*EXERCISE DIRECTIONS*: Give the number of lines in the material below where the word "Shield" shows up, without anything else.

*PROVIDED DATA*:
<<<<

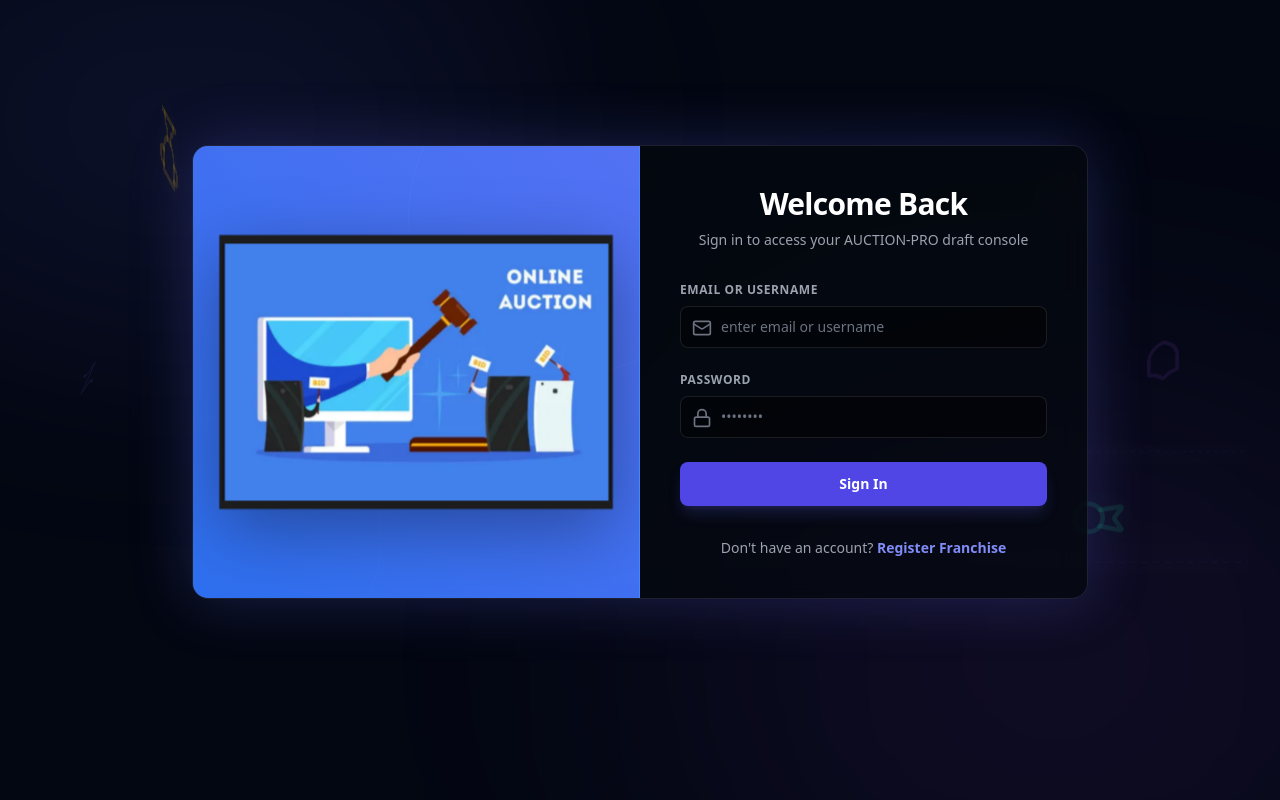
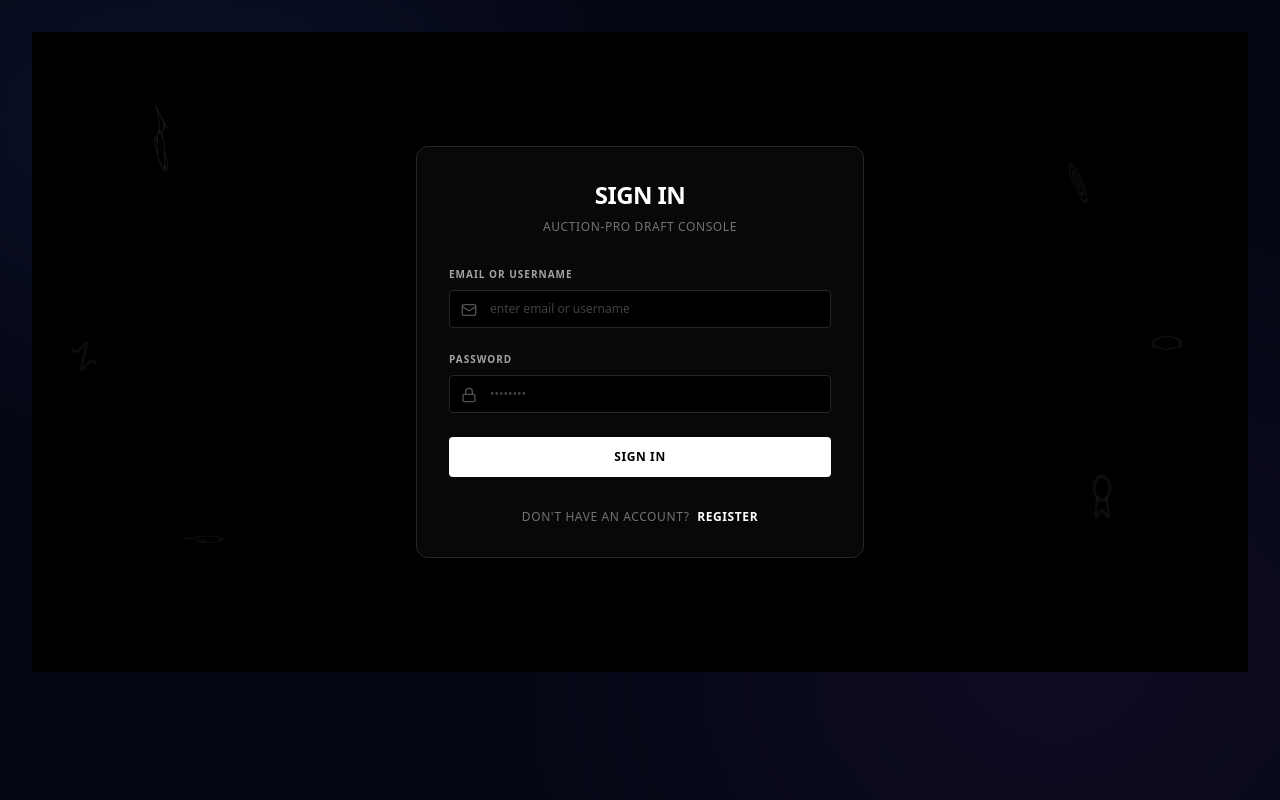
Before and after one commit to yogeshswami0/Auction, a React (Vite) app in the folder frontend/: page /login in a window 1280 px wide. Built offline with nearby package versions, Linux system fonts and the light colour scheme.

Commit message:
style: simplify login page to minimalist monochrome black and white card layout

```diff
--- a/frontend/src/pages/Login.jsx
+++ b/frontend/src/pages/Login.jsx
@@ -3,7 +3,6 @@
 import { useAuth } from '../context/AuthContext';
 import { Mail, Lock, AlertTriangle, Trophy, Target, Flame, Award, Activity, Shield } from 'lucide-react';
 import { motion } from 'framer-motion';
-import loginBanner from '../auction_login_banner.png';
 
 const animationStyles = `
   @keyframes pitch-scroll {
@@ -11,8 +10,8 @@
     100% { background-position-y: 80px; }
   }
   @keyframes stadium-pulse {
-    0%, 100% { opacity: 0.15; transform: perspective(800px) rotateX(70deg) translateZ(-50px) scale(1); }
-    50% { opacity: 0.35; transform: perspective(800px) rotateX(70deg) translateZ(-50px) scale(1.02); }
+    0%, 100% { opacity: 0.08; transform: perspective(800px) rotateX(70deg) translateZ(-50px) scale(1); }
+    50% { opacity: 0.18; transform: perspective(800px) rotateX(70deg) translateZ(-50px) scale(1.01); }
   }
 `;
 
@@ -23,38 +22,6 @@
   const [loading, setLoading] = useState(false);
   const { login } = useAuth();
   const navigate = useNavigate();
-
-  // 3D Card Hover Tilt Coordinates
-  const [rotateX, setRotateX] = useState(0);
-  const [rotateY, setRotateY] = useState(0);
-  const [shadowX, setShadowX] = useState(0);
-  const [shadowY, setShadowY] = useState(0);
-
-  const handleMouseMove = (e) => {
-    const card = e.currentTarget;
-    const box = card.getBoundingClientRect();
-    const x = e.clientX - box.left - box.width / 2;
-    const y = e.clientY - box.top - box.height / 2;
-
-    // Limit rotation to max 8 degrees for a subtle premium feel
-    const maxRot = 8;
-    const factorX = maxRot / (box.height / 2);
-    const factorY = maxRot / (box.width / 2);
-
-    setRotateX(-y * factorX);
-    setRotateY(x * factorY);
-
-    // Displace shadows slightly for physical depth
-    setShadowX(-x * 0.12);
-    setShadowY(-y * 0.12);
-  };
-
-  const handleMouseLeave = () => {
-    setRotateX(0);
-    setRotateY(0);
-    setShadowX(0);
-    setShadowY(0);
-  };
 
   const handleSubmit = async (e) => {
     e.preventDefault();
@@ -84,52 +51,122 @@
   };
 
   return (
-    <div className="min-h-[85vh] flex items-center justify-center relative overflow-hidden py-10 px-4">
+    <div className="min-h-[80vh] flex items-center justify-center relative overflow-hidden py-10 px-4 bg-black">
       {/* Inject custom CSS keyframes */}
       <style>{animationStyles}</style>
 
       {/* ========================================================================= */}
-      {/* 3D SPORTS ANIMATED BACKGROUND LAYERS                                       */}
+      {/* MONOCHROME 3D SPORTS BACKGROUND                                            */}
       {/* ========================================================================= */}
 
-      {/* Glowing 3D Stadium Field Wireframe at the bottom */}
+      {/* Glowing Monochrome 3D Stadium Field Wireframe at the bottom */}
       <div
-        className="absolute bottom-[-120px] left-1/2 -translate-x-1/2 w-[180vw] h-[55vh] origin-bottom opacity-15 pointer-events-none select-none z-0"
+        className="absolute bottom-[-120px] left-1/2 -translate-x-1/2 w-[180vw] h-[55vh] origin-bottom opacity-10 pointer-events-none select-none z-0"
         style={{
           transform: "perspective(800px) rotateX(75deg) translateZ(0)",
-          background: "linear-gradient(to top, rgba(99, 102, 241, 0.25), transparent)",
+          background: "linear-gradient(to top, rgba(255, 255, 255, 0.15), transparent)",
           backgroundImage: `
-            linear-gradient(rgba(99, 102, 241, 0.12) 1px, transparent 1px),
-            linear-gradient(90deg, rgba(99, 102, 241, 0.12) 1px, transparent 1px)
+            linear-gradient(rgba(255, 255, 255, 0.08) 1px, transparent 1px),
+            linear-gradient(90deg, rgba(255, 255, 255, 0.08) 1px, transparent 1px)
           `,
           backgroundSize: "80px 80px",
-          animation: "pitch-scroll 12s linear infinite",
-          borderTop: "2px solid rgba(99, 102, 241, 0.4)",
-          boxShadow: "0px -25px 80px rgba(99, 102, 241, 0.2)"
+          animation: "pitch-scroll 16s linear infinite",
+          borderTop: "1px solid rgba(255, 255, 255, 0.25)",
+          boxShadow: "0px -20px 80px rgba(255, 255, 255, 0.05)"
         }}
       />
 
-      {/* Stadium Boundary Ropes / Glow Ring */}
+      {/* Stadium Boundary Ropes / Glow Ring in Monochrome */}
       <div
-        className="absolute bottom-[15vh] left-1/2 -translate-x-1/2 w-[85vw] h-[35vh] border-2 border-dashed border-indigo-500/25 rounded-full pointer-events-none z-0"
+        className="absolute bottom-[15vh] left-1/2 -translate-x-1/2 w-[85vw] h-[35vh] border border-dashed border-white/10 rounded-full pointer-events-none z-0"
         style={{
           transform: "perspective(800px) rotateX(70deg) translateZ(-50px)",
-          boxShadow: "0 0 50px rgba(99, 102, 241, 0.15) inset, 0 0 30px rgba(99, 102, 241, 0.1) ",
-          animation: "stadium-pulse 6s ease-in-out infinite"
+          boxShadow: "0 0 50px rgba(255, 255, 255, 0.05) inset",
+          animation: "stadium-pulse 8s ease-in-out infinite"
         }}
       />
 
-      {/* Floating 3D Sports Icons */}
+      {/* Floating Monochrome Sports Icons */}
       <div className="absolute inset-0 w-full h-full pointer-events-none select-none z-0 overflow-hidden">
 
-        {/* Yellow Trophy - Top Left */}
+        {/* Trophy */}
         <motion.div
-          className="absolute text-yellow-500/15 filter drop-shadow-[0_0_12px_rgba(234,179,8,0.2)]"
+          className="absolute text-white/5 filter drop-shadow-[0_0_8px_rgba(255,255,255,0.05)]"
           style={{ left: '8%', top: '15%' }}
           animate={{
-            y: [0, -25, 0],
+            y: [0, -20, 0],
             rotateX: [0, 360],
             rotateY: [0, 180]
+          }}
+          transition={{
+            duration: 12,
+            repeat: Infinity,
+            ease: "easeInOut"
+          }}
+        >
+          <Trophy className="w-14 h-14 md:w-16 md:h-16" />
+        </motion.div>
+
+        {/* Target */}
+        <motion.div
+          className="absolute text-white/5 filter drop-shadow-[0_0_8px_rgba(255,255,255,0.05)]"
+          style={{ right: '12%', top: '22%' }}
+          animate={{
+            y: [0, -15, 0],
+            rotateX: [0, 180],
+            rotateY: [0, 360]
+          }}
+          transition={{
+            duration: 9,
+            repeat: Infinity,
+            ease: "easeInOut"
+          }}
+        >
+          <Target className="w-10 h-10 md:w-12 md:h-12" />
+        </motion.div>
+
+        {/* Flame */}
+        <motion.div
+          className="absolute text-white/5"
+          style={{ left: '12%', bottom: '15%' }}
+          animate={{
+            y: [0, -18, 0],
+            rotateX: [0, 360],
+            rotateZ: [0, 360]
+          }}
+          transition={{
+            duration: 8,
+            repeat: Infinity,
+            ease: "easeInOut"
+          }}
+        >
+          <Flame className="w-12 h-12" />
+        </motion.div>
+
+        {/* Award */}
+        <motion.div
+          className="absolute text-white/5"
+          style={{ right: '10%', bottom: '20%' }}
+          animate={{
+            y: [0, -25, 0],
+            rotateY: [0, 360]
+          }}
+          transition={{
+            duration: 13,
+            repeat: Infinity,
+            ease: "easeInOut"
+          }}
+        >
+          <Award className="w-12 h-12" />
+        </motion.div>
+
+        {/* Activity */}
+        <motion.div
+          className="absolute text-white/5"
+          style={{ left: '3%', top: '50%' }}
+          animate={{
+            y: [0, -12, 0],
+            rotateZ: [0, 360]
           }}
           transition={{
             duration: 10,
@@ -137,197 +174,81 @@
             ease: "easeInOut"
           }}
         >
-          <Trophy className="w-16 h-16 md:w-20 md:h-20" />
+          <Activity className="w-8 h-8" />
         </motion.div>
 
-        {/* Red Target - Top Right */}
+        {/* Shield */}
         <motion.div
-          className="absolute text-rose-500/15 filter drop-shadow-[0_0_12px_rgba(244,63,94,0.2)]"
-          style={{ right: '12%', top: '22%' }}
+          className="absolute text-white/5"
+          style={{ right: '5%', top: '48%' }}
           animate={{
             y: [0, -18, 0],
-            rotateX: [0, 180],
-            rotateY: [0, 360],
-            rotateZ: [0, 90]
+            rotateX: [0, 360]
           }}
           transition={{
-            duration: 8,
+            duration: 14,
             repeat: Infinity,
             ease: "easeInOut"
           }}
         >
-          <Target className="w-12 h-12 md:w-16 md:h-16" />
-        </motion.div>
-
-        {/* Orange Flame - Bottom Left */}
-        <motion.div
-          className="absolute text-orange-500/15 filter drop-shadow-[0_0_12px_rgba(249,115,22,0.2)]"
-          style={{ left: '12%', bottom: '15%' }}
-          animate={{
-            y: [0, -20, 0],
-            rotateX: [0, 360],
-            rotateZ: [0, 360]
-          }}
-          transition={{
-            duration: 7,
-            repeat: Infinity,
-            ease: "easeInOut"
-          }}
-        >
-          <Flame className="w-14 h-14 md:w-16 md:h-16" />
-        </motion.div>
-
-        {/* Green Award - Bottom Right */}
-        <motion.div
-          className="absolute text-emerald-500/15 filter drop-shadow-[0_0_12px_rgba(16,185,129,0.2)]"
-          style={{ right: '10%', bottom: '20%' }}
-          animate={{
-            y: [0, -30, 0],
-            rotateY: [0, 360],
-            rotateZ: [0, 180]
-          }}
-          transition={{
-            duration: 11,
-            repeat: Infinity,
-            ease: "easeInOut"
-          }}
-        >
-          <Award className="w-14 h-14 md:w-18 md:h-18" />
-        </motion.div>
-
-        {/* Indigo Activity Pulse - Center Left */}
-        <motion.div
-          className="absolute text-indigo-500/10 filter drop-shadow-[0_0_10px_rgba(99,102,241,0.1)]"
-          style={{ left: '3%', top: '50%' }}
-          animate={{
-            y: [0, -15, 0],
-            rotateX: [0, 180],
-            rotateY: [0, 180],
-            rotateZ: [0, 360]
-          }}
-          transition={{
-            duration: 9,
-            repeat: Infinity,
-            ease: "easeInOut"
-          }}
-        >
-          <Activity className="w-10 h-10" />
-        </motion.div>
-
-        {/* Purple Shield - Center Right */}
-        <motion.div
-          className="absolute text-purple-500/10 filter drop-shadow-[0_0_10px_rgba(168,85,247,0.15)]"
-          style={{ right: '5%', top: '48%' }}
-          animate={{
-            y: [0, -22, 0],
-            rotateX: [0, 360],
-            rotateY: [0, 360]
-          }}
-          transition={{
-            duration: 12,
-            repeat: Infinity,
-            ease: "easeInOut"
-          }}
-        >
-          <Shield className="w-12 h-12" />
+          <Shield className="w-10 h-10" />
         </motion.div>
 
       </div>
 
       {/* ========================================================================= */}
-      {/* INTERACTIVE 3D TILT LOGIN CARD                                           */}
+      {/* SIMPLE BLACK AND WHITE LOGIN CARD                                         */}
       {/* ========================================================================= */}
       <div
-        onMouseMove={handleMouseMove}
-        onMouseLeave={handleMouseLeave}
-        style={{
-          transform: `perspective(1000px) rotateX(${rotateX}deg) rotateY(${rotateY}deg)`,
-          boxShadow: `${shadowX}px ${shadowY}px 60px rgba(99, 102, 241, 0.25)`,
-          transition: 'transform 0.1s ease-out, box-shadow 0.1s ease-out',
-          transformStyle: 'preserve-3d'
-        }}
-        className="w-full max-w-4xl glass-card rounded-2xl border border-white/10 overflow-hidden flex flex-col md:flex-row relative z-10"
-      >
-
-        {/* Left Side: Royal Blue Vector Panel containing the Parallax Banner */}
-        <div className="w-full md:w-1/2 bg-[#3B82F6] flex flex-col justify-center items-center p-8 relative overflow-hidden min-h-[320px] md:min-h-auto select-none border-b md:border-b-0 md:border-r border-white/5">
-          {/* Subtle background glow rings in blue panel */}
-          <div className="absolute inset-0 bg-gradient-to-tr from-blue-600 to-indigo-500 opacity-60 z-0" />
-          <div className="absolute w-80 h-80 rounded-full border border-white/10 opacity-30 top-[-20%] right-[-20%] z-0" />
-          <div className="absolute w-64 h-64 rounded-full border border-white/10 opacity-20 bottom-[-15%] left-[-15%] z-0" />
-
-          {/* Parallax Image container */}
-          <div
-            style={{
-              transform: `translate3d(${rotateY * 0.7}px, ${-rotateX * 0.7}px, 60px) scale(1.03)`,
-              transition: 'transform 0.1s ease-out',
-              transformStyle: 'preserve-3d'
-            }}
-            className="w-full h-full flex justify-center items-center relative z-10"
-          >
-            <img
-              src={loginBanner}
-              alt="Online Auction Illustration"
-              className="w-full h-full object-contain max-h-[280px] md:max-h-none pointer-events-none drop-shadow-[0_20px_35px_rgba(0,0,0,0.35)]"
-            />
-          </div>
-        </div>
-
-        {/* Right Side: Clean Dark Authentication Console Form */}
-        <div
-          style={{
-            transform: 'translateZ(30px)',
-            transformStyle: 'preserve-3d'
-          }}
-          className="w-full md:w-1/2 p-8 sm:p-10 flex flex-col justify-center bg-black/45 relative z-10"
+        className="w-full max-w-md bg-neutral-950/80 backdrop-blur-md rounded-xl border border-neutral-800 p-8 relative z-10 transition-all hover:border-neutral-700 duration-300"
       >
         <div className="text-center mb-8">
-            <h1 className="text-3xl font-extrabold tracking-tight text-white mb-2 font-outfit">
-              Welcome Back
+          <h1 className="text-2xl font-bold tracking-tight text-white mb-2 font-outfit uppercase">
+            Sign In
           </h1>
-            <p className="text-sm text-gray-400 font-medium">
-              Sign in to access your AUCTION-PRO draft console
+          <p className="text-xs text-neutral-500 uppercase tracking-wider">
+            AUCTION-PRO draft console
           </p>
         </div>
 
         {error && (
-            <div className="mb-6 p-4 rounded-lg bg-red-500/10 border border-red-500/20 text-red-400 text-sm flex items-center gap-3">
-              <AlertTriangle className="w-4 h-4 shrink-0" />
+          <div className="mb-6 p-4 rounded bg-neutral-900 border border-neutral-800 text-neutral-300 text-xs flex items-center gap-3">
+            <AlertTriangle className="w-4 h-4 text-white shrink-0" />
             <span>{error}</span>
           </div>
         )}
 
         <form onSubmit={handleSubmit} className="space-y-6">
           <div>
-              <label className="block text-xs font-semibold text-gray-400 uppercase tracking-wider mb-2">
+            <label className="block text-[10px] font-bold text-neutral-400 uppercase tracking-widest mb-2">
               Email or Username
             </label>
             <div className="relative">
-                <Mail className="absolute left-3 top-3 w-5 h-5 text-gray-500" />
+              <Mail className="absolute left-3 top-3 w-4 h-4 text-neutral-600" />
               <input
                 type="text"
                 required
                 value={emailOrUsername}
                 onChange={(e) => setEmailOrUsername(e.target.value)}
                 placeholder="enter email or username"
-                  className="w-full pl-10 pr-4 py-2.5 rounded-lg bg-black/45 border border-white/10 text-white placeholder-gray-500 focus:outline-none focus:border-indigo-500 transition-all text-sm"
+                className="w-full pl-10 pr-4 py-2.5 rounded bg-black border border-neutral-800 text-white placeholder-neutral-700 focus:outline-none focus:border-white transition-all text-xs"
               />
             </div>
           </div>
 
           <div>
-              <label className="block text-xs font-semibold text-gray-400 uppercase tracking-wider mb-2">
+            <label className="block text-[10px] font-bold text-neutral-400 uppercase tracking-widest mb-2">
               Password
             </label>
             <div className="relative">
-                <Lock className="absolute left-3 top-3 w-5 h-5 text-gray-500" />
+              <Lock className="absolute left-3 top-3 w-4 h-4 text-neutral-600" />
               <input
                 type="password"
                 required
                 value={password}
                 onChange={(e) => setPassword(e.target.value)}
                 placeholder="••••••••"
-                  className="w-full pl-10 pr-4 py-2.5 rounded-lg bg-black/45 border border-white/10 text-white placeholder-gray-500 focus:outline-none focus:border-indigo-500 transition-all text-sm"
+                className="w-full pl-10 pr-4 py-2.5 rounded bg-black border border-neutral-800 text-white placeholder-neutral-700 focus:outline-none focus:border-white transition-all text-xs"
               />
             </div>
           </div>
@@ -335,20 +256,18 @@
           <button
             type="submit"
             disabled={loading}
-              className="w-full py-3 rounded-lg bg-indigo-600 hover:bg-indigo-500 text-white font-semibold transition-all hover:scale-[1.02] flex items-center justify-center gap-2 text-sm shadow-lg shadow-indigo-500/20"
+            className="w-full py-3 rounded bg-white hover:bg-neutral-200 text-black font-bold uppercase transition-all duration-200 text-xs tracking-wider"
           >
             {loading ? 'Authenticating...' : 'Sign In'}
           </button>
         </form>
 
-          <p className="mt-8 text-center text-sm text-gray-400">
+        <p className="mt-8 text-center text-xs text-neutral-500 uppercase tracking-wider">
           Don't have an account?{' '}
-            <Link to="/register" className="text-indigo-400 hover:underline font-semibold">
-              Register Franchise
+          <Link to="/register" className="text-white hover:underline font-bold ml-1">
+            Register
           </Link>
         </p>
-        </div>
-
       </div>
     </div>
   );
```
Lines whose indentation alone changed are shown as unchanged.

>>>>

*OUTPUT OF THE EXERCISE*: 5